“Winning that game was, I think, our biggest achievement,” Falkon told FIFA.com. “For us, it was such a huge result. It is a really nice memory, but in the past now, so we need to create more moments like that.”

Falkon is optimistic that Israel can indeed achieve more milestone results, hopefully commencing with this week’s 2019 Women’s World Cup qualifiers away to Austria and Finland. The Israelis were undefeated in preliminary-stage qualifying for France 2019 earlier this year, and are in a highly competitive group that also includes Serbia and Spain.

Footballing wanderlust
At present domiciled on the other side of the world with W-League club Western Sydney Wanderers, Falkon – the only national team player currently based overseas – will miss this week’s international matches, but will be available for the next round early in 2018.

A summer Down Under continues a travel theme for Falkon, who has also enjoyed two stints in Germany, bookmarked either side of a spell at Danish high-flyers Brondby. The latter came about after her goalscoring heroics against Danish.

“For me, it [the goal against Denmark] was a turning point of my career,” Falkon said. “It gave me the opportunity to go abroad and develop myself.

“I’m very privileged to travel through football. I get to do what I love and see the world. There are challenges being away from home, and you need to adjust to every culture. So there are new challenges every time you come to a new team.”

Falkon’s life experiences are far from ordinary. She grew up on a traditional kibbutz, and boasts an American mother as well as Polish lineage.

Long-term view
Israel are just starting to see the fruits of a female academy set up to align with the nation hosting the UEFA Women's Under-19 Championship in 2015. Promising results for both the U-17 and U-19 national teams suggest brighter days ahead.

But what are the short-term goals for the senior side? “The main goal is to improve with every game,” said Falkon. “We have some very tough teams in our group. Personally, I think we need to keep looking forward to the years to come and making sure young players have experience at this [international] level.

“We are starting to catch up, but are still not there yet. At senior level we are hoping for better results in the years to come.

“Football is a very popular sport in Israel, though not so much for girls, but I hope that will change in the next few years. I only played in boys’ teams until I was 13, so I felt a bit unique in that sense at that time.

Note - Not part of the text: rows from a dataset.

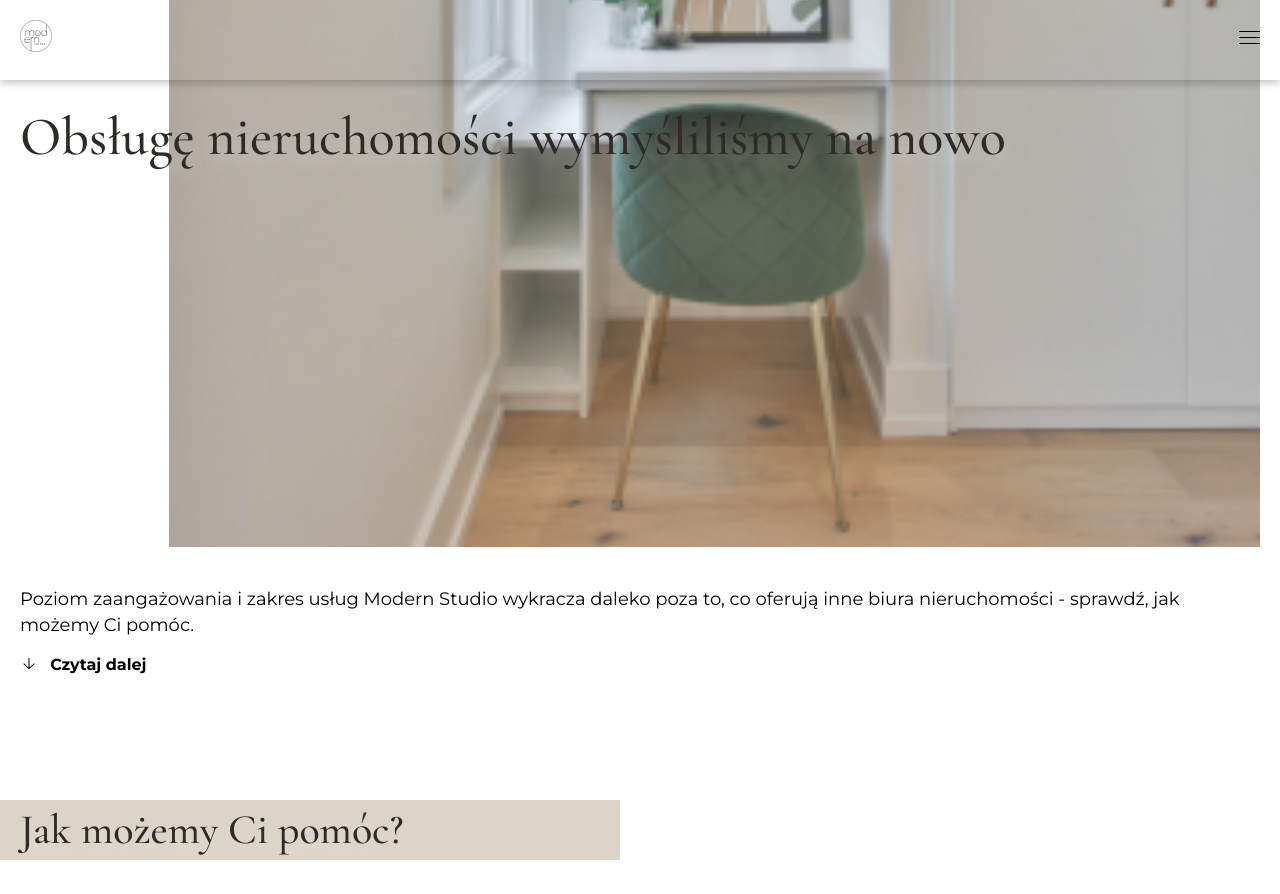
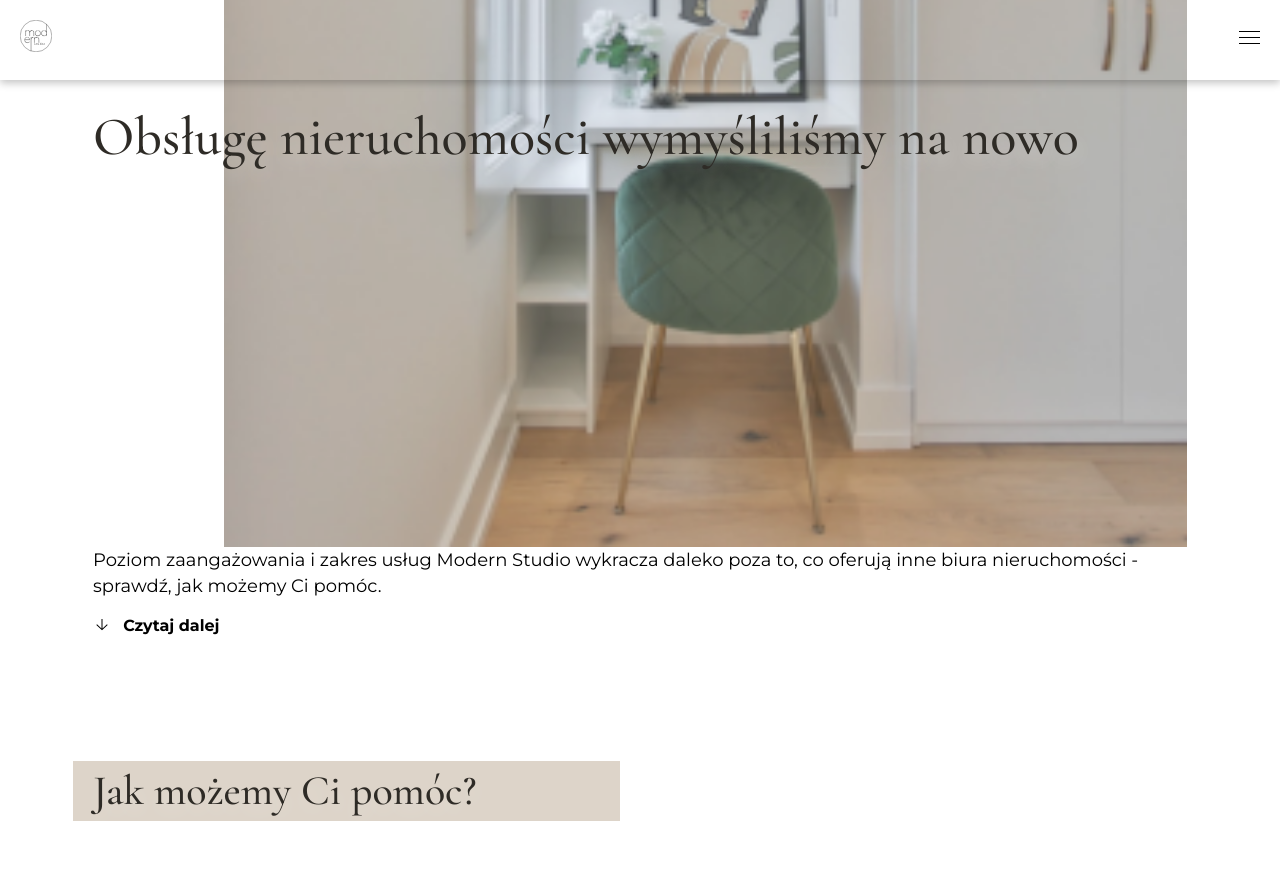
Before and after one commit to wilku1211/interior-finish, a React (Create React App) app: page /services in a window 1280 px wide. Shown: the top 894 px of the page. Built offline with nearby package versions, Linux system fonts and the light colour scheme.

Commit message:
Offer and Realization pages tabled improved

```diff
--- a/src/assets/styles/global.module.scss
+++ b/src/assets/styles/global.module.scss
@@ -88,4 +88,7 @@ img {
     font-size: 18px;
     line-height: 26px;
   }
+  section {
+    margin: 0 93px;
+  }
 }
--- a/src/assets/styles/theme.module.scss
+++ b/src/assets/styles/theme.module.scss
@@ -15,7 +15,7 @@ $header-height: 80px;
 $body-left-margin: 20px;
 
 @mixin tablet {
-  @media only screen and (min-width: 716px) {
+  @media only screen and (min-width: 768px) {
     @content;
   }
 }
@@ -33,6 +33,14 @@ $body-left-margin: 20px;
     background-color: $color;
     @content;
   }
+  @media only screen and (min-width: 768px) {
+    &::before {
+      width: 80px;
+      height: 80px;
+      transform: translate(-35px, 35px);
+      @content;
+    }
+  }
 }
 /*
 {@include ozdobnik($color-cream);
--- a/src/components/offers/Items.js
+++ b/src/components/offers/Items.js
@@ -8,7 +8,7 @@ import Offer4 from "../../assets/image/offers/offer-4.jpg";
 const Items = () => {
   return (
     <section className={classes.wrapper}>
-      <ul>
+      <ul className={classes.items}>
         <li className={classes.item}>
           <div className={classes["image-wrapper"]}>
             <img src={Offer1} alt="Offer1" />
--- a/src/components/offers/filter.module.scss
+++ b/src/components/offers/filter.module.scss
@@ -13,3 +13,13 @@
     font-weight: 700;
   }
 }
+
+@include tablet {
+  .wrapper {
+    margin-top: 41px;
+  }
+  .items {
+    width: 481px;
+    margin: 0 auto;
+  }
+} ;
--- a/src/components/offers/intro.module.scss
+++ b/src/components/offers/intro.module.scss
@@ -5,3 +5,20 @@
     margin-top: 24px;
   }
 }
+
+@include tablet {
+  .wrapper {
+    width: 524px;
+    margin: 150px auto 0;
+    h2 {
+      text-align: center;
+      display: block;
+      width: fit-content;
+      margin: 0 auto;
+    }
+    p {
+      text-align: center;
+      margin-top: 0;
+    }
+  }
+}
--- a/src/components/offers/items.module.scss
+++ b/src/components/offers/items.module.scss
@@ -1,6 +1,5 @@
 @import "../../assets/styles/theme.module.scss";
 .wrapper {
-  margin-bottom: 20px;
 }
 .item {
   position: relative;
@@ -45,3 +44,23 @@
   padding-left: 24px;
   width: 55%;
 }
+
+@include tablet {
+  .wrapper {
+    margin-top: 55px;
+  }
+  .items {
+    display: flex;
+    justify-content: space-between;
+    flex-wrap: wrap;
+    width: 90%;
+    margin: 0 auto;
+    > li {
+      flex-basis: 49%;
+    }
+    @include ozdobnik($color-blue) {
+      top: 0;
+      transform: translate(-35px, -36px);
+    }
+  }
+} ;
--- a/src/components/realization/Intro.js
+++ b/src/components/realization/Intro.js
@@ -6,12 +6,14 @@ import IntroImage from "../../assets/image/realization//intro.jpg";
 const Intro = () => {
   return (
     <section className={classes.wrapper}>
-      <Heading title="Poznaj nasze realizacje" isDecorated />
-      <p>
-        Każda współpraca to dla nas wspaniała przygoda, a to co po niej
-        pozostaje, to pełna satysfakcja naszych klientów. Sprawdź, co udało nam
-        się do tej pory osiągnąć.{" "}
-      </p>
+      <div className={classes.content}>
+        <Heading title="Poznaj nasze realizacje" isDecorated />
+        <p>
+          Każda współpraca to dla nas wspaniała przygoda, a to co po niej
+          pozostaje, to pełna satysfakcja naszych klientów. Sprawdź, co udało
+          nam się do tej pory osiągnąć.{" "}
+        </p>
+      </div>
       <div className={classes["image-wrapper"]}>
         <img src={IntroImage} alt="IntroImage" />
       </div>
--- a/src/components/realization/Items.js
+++ b/src/components/realization/Items.js
@@ -9,8 +9,9 @@ import OfferItem from "./OfferItem";
 const Items = () => {
   return (
     <section className={classes.wrapper}>
-      <ul>
+      <ul className={classes.items}>
         <li className={classes.item}>
+          <div className={classes.header}>
             <Heading title={"Polna 38"} isDecorated isFullHeight />
             <p>
               Lorem ipsum dolor sit amet consectetur adipisicing elit. Quae quia
@@ -18,24 +19,74 @@ const Items = () => {
               accusantium debitis repellat consectetur error omnis, consequatur
               nesciunt dolores facilis, perspiciatis.
             </p>
+          </div>
           <div className={classes["image-wrapper"]}>
             <img src={Item1} alt="Item1" />
           </div>
         </li>
+
+        <li className={classes.item}>
+          <div className={classes.header}>
+            <Heading title={"Polna 38"} isDecorated isFullHeight />
+            <p>
+              Lorem ipsum dolor sit amet consectetur adipisicing elit. Quae quia
+              mollitia minus obcaecati optio! Repellendus, voluptas. Nihil
+              accusantium debitis repellat consectetur error omnis, consequatur
+              nesciunt dolores facilis, perspiciatis.
+            </p>
+          </div>
+          <div className={classes["image-wrapper"]}>
+            <img src={Item1} alt="Item1" />
+          </div>
+        </li>
+
+        <li className={classes.item}>
+          <div className={classes.header}>
+            <Heading title={"Polna 38"} isDecorated isFullHeight />
+            <p>
+              Lorem ipsum dolor sit amet consectetur adipisicing elit. Quae quia
+              mollitia minus obcaecati optio! Repellendus, voluptas. Nihil
+              accusantium debitis repellat consectetur error omnis, consequatur
+              nesciunt dolores facilis, perspiciatis.
+            </p>
+          </div>
+          <div className={classes["image-wrapper"]}>
+            <img src={Item1} alt="Item1" />
+          </div>
+        </li>
+
+        <li className={classes.item}>
+          <div className={classes.header}>
+            <Heading title={"Polna 38"} isDecorated isFullHeight />
+            <p>
+              Lorem ipsum dolor sit amet consectetur adipisicing elit. Quae quia
+              mollitia minus obcaecati optio! Repellendus, voluptas. Nihil
+              accusantium debitis repellat consectetur error omnis, consequatur
+              nesciunt dolores facilis, perspiciatis.
+            </p>
+          </div>
+          <div className={classes["image-wrapper"]}>
+            <img src={Item1} alt="Item1" />
+          </div>
+        </li>
+
         <OfferItem />
         <li className={classes.item}>
-          <Heading title={"Sienkiewicza 8"} isDecorated isFullHeight />
+          <div className={classes.header}>
+            <Heading title={"Leśna 8"} isDecorated isFullHeight />
             <p>
               Lorem ipsum dolor sit amet consectetur adipisicing elit. Quae quia
               mollitia minus obcaecati optio! Repellendus, voluptas. Nihil
               accusantium debitis repellat consectetur error omnis, consequatur
               nesciunt dolores facilis, perspiciatis impedit nisi.
             </p>
+          </div>
           <div className={classes["image-wrapper"]}>
             <img src={Item3} alt="Item1" />
           </div>
         </li>
         <li className={classes.item}>
+          <div className={classes.header}>
             <Heading title={"Wojska Polskiego 9"} isDecorated isFullHeight />
             <p>
               Lorem ipsum dolor sit amet consectetur adipisicing elit. Quae quia
@@ -43,6 +94,7 @@ const Items = () => {
               accusantium debitis repellat consectetur error omnis, consequatur
               nesciunt dolores facilis, perspiciatis impedit nisi.
             </p>
+          </div>
           <div className={classes["image-wrapper"]}>
             <img src={Item4} alt="Item1" />
           </div>
--- a/src/components/realization/OfferItem.js
+++ b/src/components/realization/OfferItem.js
@@ -8,14 +8,16 @@ import Button from "../UI/Button/Button";
 const OfferItem = () => {
   return (
     <li className={classes.item}>
+      <div className={classes.header}>
         <Heading title={"Oferta"} isDecorated isFullHeight />
         <p>
-        Nieustannie powiększamy swoje portfolio i dodajemy nowe oferty. Sprawdź,
-        czym zajmujemy się teraz.
+          Nieustannie powiększamy swoje portfolio i dodajemy nowe oferty.
+          Sprawdź, czym zajmujemy się teraz.
         </p>
         <Button>
           Zobacz bieżące oferty <Arrow />
         </Button>
+      </div>
       <div className={classes["image-wrapper"]}>
         <img src={Item2} alt="Item1" />
       </div>
--- a/src/components/realization/intro.module.scss
+++ b/src/components/realization/intro.module.scss
@@ -16,3 +16,21 @@
     width: 100%;
   }
 }
+
+@include tablet {
+  .wrapper {
+    display: flex;
+    width: 80%;
+    margin: 150px auto 0;
+  }
+  .content {
+    margin-right: 15px;
+  }
+  .image-wrapper {
+    max-width: 546px;
+    @include ozdobnik($color-blue) {
+      right: 0;
+      transform: translate(35px, 35px) rotate(-180deg);
+    }
+  }
+} ;
--- a/src/components/realization/items.module.scss
+++ b/src/components/realization/items.module.scss
@@ -35,3 +35,78 @@
     width: 100%;
   }
 }
+
+@include tablet {
+  .item {
+    display: flex;
+    flex-wrap: wrap;
+    justify-content: space-between;
+    margin: 100px auto 0;
+    .header {
+      margin-right: 15px;
+      flex-basis: 40%;
+    }
+    .image-wrapper {
+      max-width: 546px;
+      flex-basis: 50%;
+    }
+    &:nth-child(odd) {
+      margin-top: 140px;
+      .header {
+        order: 1;
+        h2,
+        p {
+          text-align: end;
+        }
+      }
+      h2 {
+        margin-left: auto;
+      }
+      .image-wrapper {
+        margin-right: 15px;
+        margin-top: 0px;
+        @include ozdobnik($color-cream) {
+          top: 0;
+          transform: translate(-35px, -35px) rotate(0deg);
+        }
+      }
+    }
+    &:nth-child(even) {
+      .image-wrapper {
+        @include ozdobnik($color-blue) {
+          bottom: 0;
+          right: 0;
+          transform: translate(35px, 35px) rotate(180deg);
+        }
+      }
+    }
+    &:last-child {
+      flex-direction: column;
+      .header {
+        h2 {
+          margin: 0 auto;
+        }
+        p {
+          text-align: center;
+        }
+      }
+
+      .image-wrapper {
+        order: 2;
+        margin-top: 60px;
+        flex-basis: 100%;
+        &::after {
+          content: "";
+          position: absolute;
+          bottom: 0;
+          right: 0;
+          clip-path: polygon(0 0, 100% 0, 100% 15%, 15% 15%, 15% 100%, 0 100%);
+          transform: translate(35px, 35px) rotate(-180deg);
+          width: 80px;
+          height: 80px;
+          background-color: $color-cream;
+        }
+      }
+    }
+  }
+} ;
```
Lines whose indentation alone changed are shown as unchanged.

“I then had to travel an hour for training to play with a girls’ team. Where I grew up there is now a girls’ team for the first time, so that is another sign that times are changing.”